Somalia's interim prime minister has asked for international help against the "al-Qaeda" and "terrorist" expansion in the country.
Fighters seized control of the capital Mogadishu in June
Ali Mohamed Ghedi appealed for aid soon, before it was too late.
He was speaking after his Islamist rivals seized the key port of Kismayo, where they fired at demonstrators, reportedly killing three people.
The Union of Islamic Courts deny having any links to al-Qaeda and say they are bringing security to a lawless country.
"I would appeal to the governments of the region to join our efforts and protect the region from the expansion of this al-Qaeda network, these terrorists," Mr Ghedi said in neighbouring Kenya.
He also said the takeover of Kismayo was a "violation" of the ceasefire agreed between the UIC and the government in Sudan.

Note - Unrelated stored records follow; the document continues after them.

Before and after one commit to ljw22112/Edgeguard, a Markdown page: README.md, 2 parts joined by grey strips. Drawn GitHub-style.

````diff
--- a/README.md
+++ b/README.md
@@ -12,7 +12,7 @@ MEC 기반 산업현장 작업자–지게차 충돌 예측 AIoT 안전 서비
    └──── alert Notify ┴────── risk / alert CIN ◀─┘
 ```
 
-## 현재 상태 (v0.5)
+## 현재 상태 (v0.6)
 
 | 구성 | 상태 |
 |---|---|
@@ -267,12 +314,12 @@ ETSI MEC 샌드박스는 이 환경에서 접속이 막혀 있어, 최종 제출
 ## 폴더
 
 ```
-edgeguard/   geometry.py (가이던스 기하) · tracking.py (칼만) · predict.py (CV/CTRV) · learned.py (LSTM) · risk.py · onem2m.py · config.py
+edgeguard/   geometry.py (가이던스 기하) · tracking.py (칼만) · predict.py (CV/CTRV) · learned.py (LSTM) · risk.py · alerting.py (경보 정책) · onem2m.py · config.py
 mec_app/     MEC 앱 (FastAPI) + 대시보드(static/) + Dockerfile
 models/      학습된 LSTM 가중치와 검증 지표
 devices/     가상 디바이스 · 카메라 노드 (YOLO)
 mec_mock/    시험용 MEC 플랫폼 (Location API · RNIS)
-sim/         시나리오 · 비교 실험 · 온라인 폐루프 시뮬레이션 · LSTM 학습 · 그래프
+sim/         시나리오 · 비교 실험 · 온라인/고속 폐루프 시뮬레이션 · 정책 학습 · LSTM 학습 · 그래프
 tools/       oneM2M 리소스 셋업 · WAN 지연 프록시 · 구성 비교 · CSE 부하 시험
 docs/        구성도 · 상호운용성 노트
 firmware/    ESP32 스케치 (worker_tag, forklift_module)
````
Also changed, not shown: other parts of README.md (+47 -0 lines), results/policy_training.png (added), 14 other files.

Meanwhile, eyewitnesses report that hundreds of Ethiopian troops have crossed the border, heading for Baidoa - the only town controlled by the internationally recognised government.
Ethiopia supports the administration of President Abdullahi Yusuf but has denied that its troops are in Baidoa.
The foreign secretary of the Union of Islamic Courts (UIC), Ibrahim Hassan Addow, told the BBC there was "no question" that Ethiopian forces were deep inside Somalia.
He said the UIC would defend Somali territory against Ethiopian troops.
Mr Ghedi's government only controls a small part of Somalia, around the town of Baidoa, while the UIC has expanded across most of the south.
They seized Kismayo on Sunday without a fight, after gunmen loyal to Mr Ghedi's Defence Minister Barre Hiraale fled the town.
After the takeover, pro- and anti-UIC rallies were held.
Islamist guards opened fire after some residents burnt tyres, chanted anti-Islamist slogans and threw stones.
An MP told the BBC's Somali service that three people had died. Some of the protesters had been seen burning Islamic head-dresses.
UIC officials say the protests were organised by those who opposed their ban on the popular stimulant khat during the Muslim holy month of Ramadan.
An Islamist leader spoke at an earlier rally which passed off peacefully.
Earlier this month, the African Union agreed to a request by Somalia's transitional government, to send in a regional peacekeeping force.
Kismayo had been seen as a possible landing point for the peacekeepers.
Witnesses told AFP news agency they had seen more than 600 Islamist gunmen on about 50 "battlewagons" - machine-gun mounted pick-ups also known as "technicals" - heading toward Kismayo on Sunday.
Thousands of people are reported to have fled the city in recent days.
Earlier reports said that thousands of people had gathered in the town, chanting "God is great" to welcome the UIC fighters.
The UIC has steadily increased its hold on Somalia since its fighters took control of the capital, Mogadishu, in June, taking control of hundreds of square kilometres of territory while hardly firing a shot.
Mr Ghedi's government was set up in 2004 after more than two years of talks designed to give Somalia its first effective national government since 1991.